BoE warns of mortgage debt bubble
More than a quarter of house buyers are now borrowing more than four times their annual income, the Bank of England has warned. This is the highest figure on record – and double the proportion eight years ago, leading to fears that thousands have over-reached to afford a property, fuelling a debt bubble. The BoE said there has been a sharp rise in borrowing at income multiples of between 4 and 4.5, with 17.65% of all mortgage lending in the third quarter of last year going to borrowers in this bracket – while another 10.65% of mortgages went to borrowers at even higher multiples.
Credit insurers tighten terms for Poundstretcher’s suppliers
Credit insurers are tightening terms for suppliers to Poundstretcher. Euler Hermes is understood to have reduced cover for Crown Crest Group, Poundstretcher's parent. Crown Crest is used as the counterparty by many suppliers because Poundstretcher has a weaker balance sheet.
Why retail chains have suffered such a mauling
The FT’s Daniel Thomas argues that many of the high-street casualties in recent months have one thing in common: they are owned by private equity.
Economists predict rate rise in May
Analysts believe some members of the Bank of England’s MPC could vote to raise interest rates as early as this week despite figures expected to show inflation easing to 2.8% from 3.0% in January, the Sunday Times reports, although the Bank is widely expected to keep the cost of borrowing on hold. Traders are now pricing in a roughly 70% chance of a May increase, says the paper’s Tommy Stubbington, noting that increased wage growth could lead to more persistent above-target inflation.
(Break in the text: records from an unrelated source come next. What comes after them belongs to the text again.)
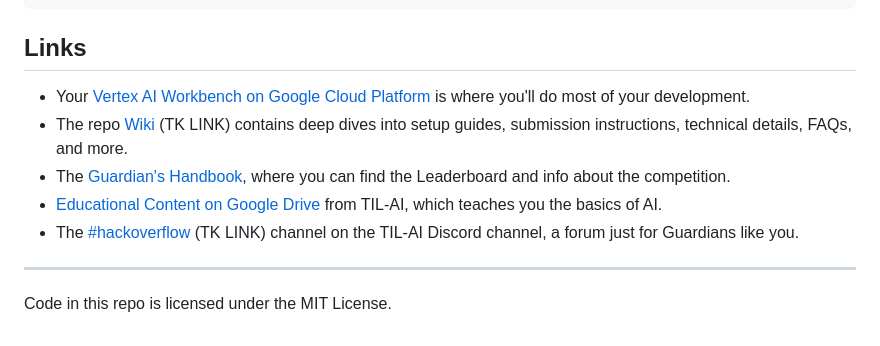
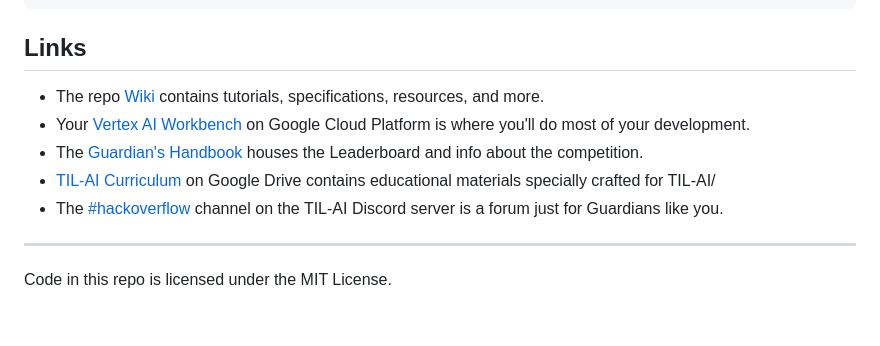
Before and after one commit to til-ai/til-25, a Markdown page: README.md, the part around the change. GitHub-like rendering.

```diff
--- a/README.md
+++ b/README.md
@@ -66,11 +66,11 @@ til submit TEAM_ID-CHALLENGE:TAG
 
 ## Links
 
-* Your [Vertex AI Workbench on Google Cloud Platform](https://console.cloud.google.com/vertex-ai/workbench/instances?project=til-ai-2025) is where you'll do most of your development.
-* The repo [Wiki]() (TK LINK) contains deep dives into setup guides, submission instructions, technical details, FAQs, and more.
-* The [Guardian's Handbook](https://www.notion.so/tribegroup/BrainHack-2024-TIL-AI-Guardian-s-Handbook-c5d4ec3c3bd04b0db0329884c220791f), where you can find the Leaderboard and info about the competition.
-* [Educational Content on Google Drive](https://drive.google.com/drive/folders/1JmeEwQZoqobPmUeSZWrvR5Inrw6NJ8Kr) from TIL-AI, which teaches you the basics of AI.
-* The [#hackoverflow]() (TK LINK) channel on the TIL-AI Discord channel, a forum just for Guardians like you.
+* The repo [Wiki](https://github.com/til-ai/til-25/wiki) contains tutorials, specifications, resources, and more.
+* Your [Vertex AI Workbench](https://console.cloud.google.com/vertex-ai/workbench/instances?project=til-ai-2025) on Google Cloud Platform is where you'll do most of your development.
+* The [Guardian's Handbook](https://tribegroup.notion.site/BrainHack-2025-TIL-AI-Guardian-s-Handbook-1885263ef45a80fdb547d0f22741a5ba) houses the Leaderboard and info about the competition.
+* [TIL-AI Curriculum](https://drive.google.com/drive/folders/18zP4pHt5E6YqA3usey16ETEzKNeAn5X9) on Google Drive contains educational materials specially crafted for TIL-AI/
+* The [#hackoverflow](https://discord.com/channels/1344138493357719573/1344204681110487068) channel on the TIL-AI Discord server is a forum just for Guardians like you.
 
 ---
 
```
Official figures on Wednesday are expected to show a 2.6% year-on-year increase in average weekly pay, up from 2.5% in January.
G20 leaders plan crypto currency clampdown
The G20 group of leading economies plans to examine the digital currency sector's impact on “financial stability, tax evasion and financing illegal activities” at this week's meeting in Buenos Aires, the Sunday Times’ Danny Fortson reports. Elsewhere, Reza Moghadam, vice-chairman for sovereigns and official institutions at Morgan Stanley, writes in the FT that a “central bank coin” would help to stabilise the extreme price volatility of bitcoin and other cryptocurrencies.
Dormant accounts to help unemployed
Theresa May has announced that about £90m from dormant bank accounts will be used to tackle high rates of unemployment among young people from ethnic minorities.